“His views are well known. I can read English.” - R. Scott Clark
The blunt answer, which cannot really be softened, is “no, he cannot read English.” Let me take one example that Clark likes to use. He says that FV teaches that baptism puts everyone in a state of grace, which is then maintained by the believer through his own covenantal faithfulness. Is that not a fair summary of what Clark says I teach? Well, here is some English for Clark to read. I think that such a doctrine is bad juju. I believe that it would be what theologians of another era might call a lie from the pit of Hell. I hope that one day I might be privileged to soak this doctrine in lighter fluid and set a match to it. If I ever found this doctrine on a sheet of paper in my office somewhere, I would run it through the shredder. Prior to my weekly dump run, I search my house for any traces of this doctrine so that I might throw it in the back of my pick up truck in order to take it out to the landfill along with all the bottles, empty ice cream cartons, grapefruit rinds, and coffee grounds.
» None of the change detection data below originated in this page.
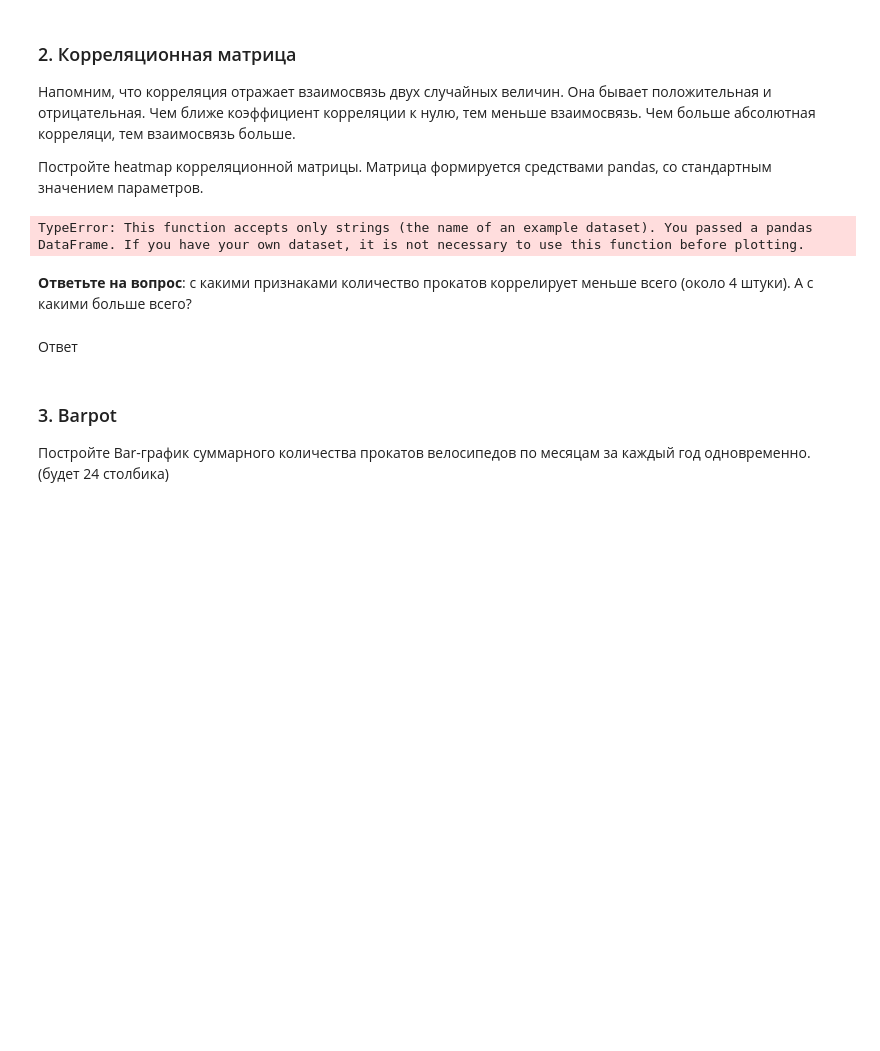
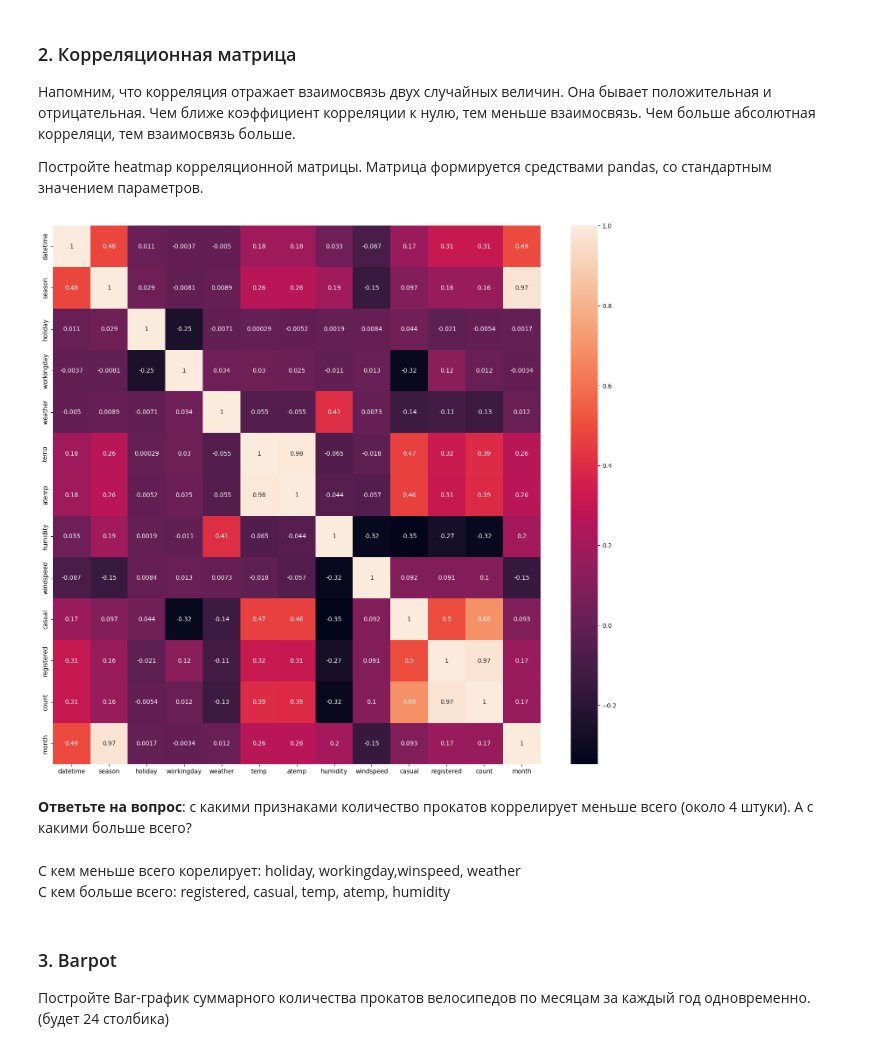
Before and after one commit to DanisStepanov/Computer-mathematics-systems, a Jupyter notebook: 5. Библиотека Pandas. Визуальный анализ данных/Практическая_работа_№5_Библиотека_Pandas.ipynb, the cells around one changed output. Cells and saved outputs as stored; diff of their text form; code cells hidden in the pictures; blank space fills up the shorter version.

```diff
--- a/5. Библиотека Pandas. Визуальный анализ данных/Практическая_работа_№5_Библиотека_Pandas.ipynb
+++ b/5. Библиотека Pandas. Визуальный анализ данных/Практическая_работа_№5_Библиотека_Pandas.ipynb
@@ -450,17 +458,19 @@ _(чем больше значение, тем больше прокатов и
 Напомним, что корреляция отражает взаимосвязь двух случайных величин. Она бывает положительная и отрицательная. Чем ближе коэффициент корреляции к нулю, тем меньше взаимосвязь. Чем больше абсолютная корреляци, тем взаимосвязь больше.
 
 Постройте heatmap корреляционной матрицы. Матрица формируется средствами pandas, со стандартным значением параметров.
-# %%
-import pandas as pd
-import matplotlib.pyplot as plt
-glue = sns.load_dataset(df).pivot(index="month", columns="count", values="count")
-sns.heatmap(glue)
-# %% [output]
-TypeError: This function accepts only strings (the name of an example dataset). You passed a pandas DataFrame. If you have your own dataset, it is not necessary to use this function before plotting.
+# %%
+cor_mat = df.corr()
+plt.figure(figsize=(18, 16))
+sns.heatmap(cor_mat, annot=True)
+plt.show()
+# %% [output]
+[figure, added]
 # %% [markdown]
 **Ответьте на вопрос**: с какими признаками количество прокатов коррелирует меньше всего (около 4 штуки). А с какими больше всего?
-# %% [markdown]
-Ответ
+# %% [markdown]
+С кем меньше всего корелирует: holiday, workingday,winspeed, weather
+\
+С кем больше всего: registered, casual, temp, atemp, humidity
 # %% [markdown]
 ### 3. Barpot
 
```
Also changed, not shown: parts of 6 cells of this notebook.
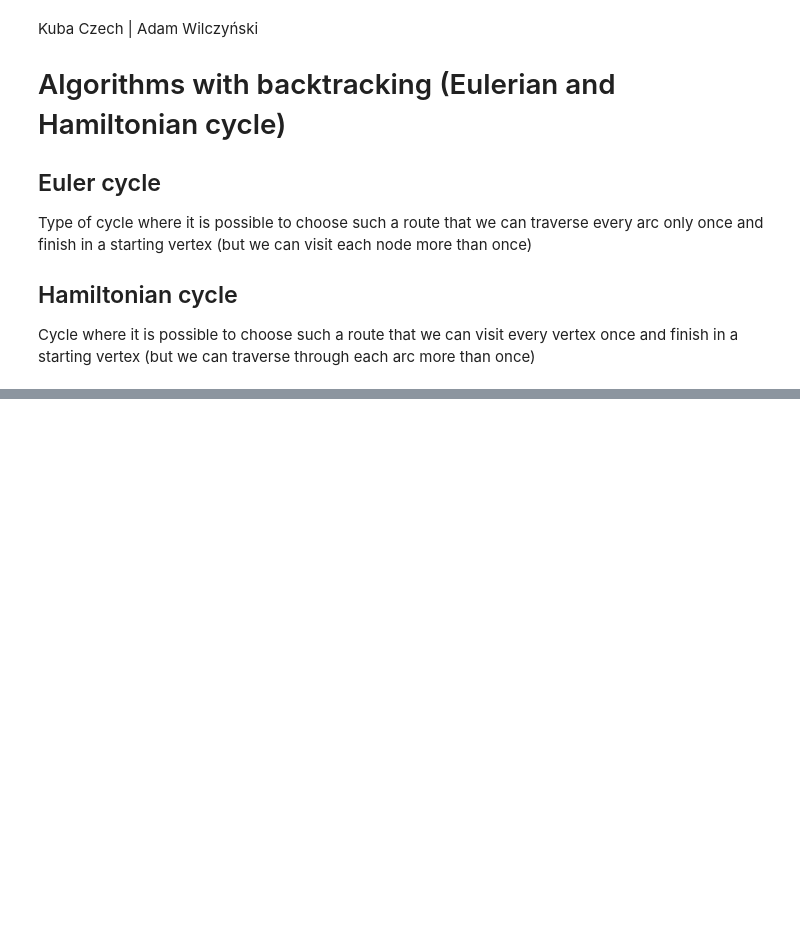
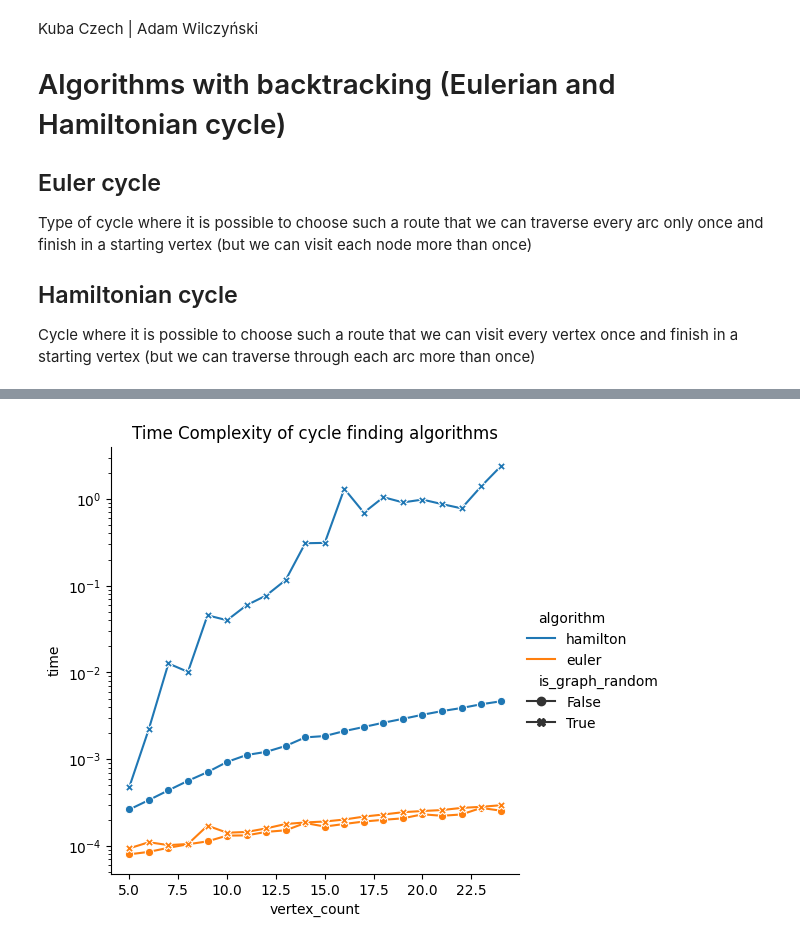
Before and after one commit to adamwilczynski/algorithms-and-data-structures, a Jupyter notebook: 4_graph_cycles/graph_cycles.ipynb, the cells around one changed output, grey strips where cells are left out. Cells and saved outputs as stored; diff of their text form; code cells hidden in the pictures; blank space fills up the shorter version.

Commit message:
Create graph

```diff
--- a/4_graph_cycles/graph_cycles.ipynb
+++ b/4_graph_cycles/graph_cycles.ipynb
@@ -33,0 +30,35 @@ Hamiltonian cycle:  [1, 8, 7, 6, 5, 4, 3, 2]
+# %%
+timing = pd.DataFrame(columns="algorithm is_graph_random vertex_count time".split())
+
+EXPERIMENT_N = 3
+
+for vertex_count in range(5, 25):
+    euler_and_hamilton_cycle_graph = graph_cycles.generate_euler_and_hamilton_cycle_graph(vertex_count)
+    timing.loc[timing.shape[0]] = [
+        "hamilton",
+        False,
+        vertex_count,
+        timeit.timeit(lambda: graph_cycles.find_hamiltonian_cycle_using_backtracking(euler_and_hamilton_cycle_graph, []), number=EXPERIMENT_N),
+        ]
+    timing.loc[timing.shape[0]] = [
+        "euler",
+        False,
+        vertex_count,
+        timeit.timeit(lambda: graph_cycles.find_euler_cycle_using_hierholzer(euler_and_hamilton_cycle_graph), number=EXPERIMENT_N),
+        ]
+
+    random_simple_graph = graph_cycles.generate_random_simple_graph(vertex_count, edge_count=vertex_count * 2)
+    timing.loc[timing.shape[0]] = [
+        "hamilton",
+        True,
+        vertex_count,
+        timeit.timeit(lambda: graph_cycles.find_hamiltonian_cycle_using_backtracking(random_simple_graph, []), number=EXPERIMENT_N),
+        ]
+    timing.loc[timing.shape[0]] = [
+        "euler",
+        True,
+        vertex_count,
+        timeit.timeit(lambda: graph_cycles.find_euler_cycle_using_hierholzer(random_simple_graph), number=EXPERIMENT_N),
+        ]
+
+timing
@@ -33,0 +79,12 @@ Hamiltonian cycle:  [1, 8, 7, 6, 5, 4, 3, 2]
+# %%
+# https://seaborn.pydata.org/tutorial/relational.html
+
+sns.relplot(
+    data=timing, kind="line",
+    x="vertex_count", y="time", hue="algorithm", style="is_graph_random",
+    dashes=False, markers=True,
+)
+plt.title("Time Complexity of cycle finding algorithms")
+plt.yscale("log")
+# %% [output]
+[figure, added]
```
Also changed, not shown: parts of 4 cells of this notebook, 2 other files.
So the next time you read Scott Clark saying that I teach some form of this, you should probably say to yourself, “Hmmm. No speekee.”
Read full post from Doug Wilson HERE.
Someone asked Pastor Doug Wilson if he would be willing to debate the theologian R. Scott Clark, professor of Historical Theology at Westminster Seminary California over the Federal Vision theology. Scott Clark is a critic of the Federal Vision.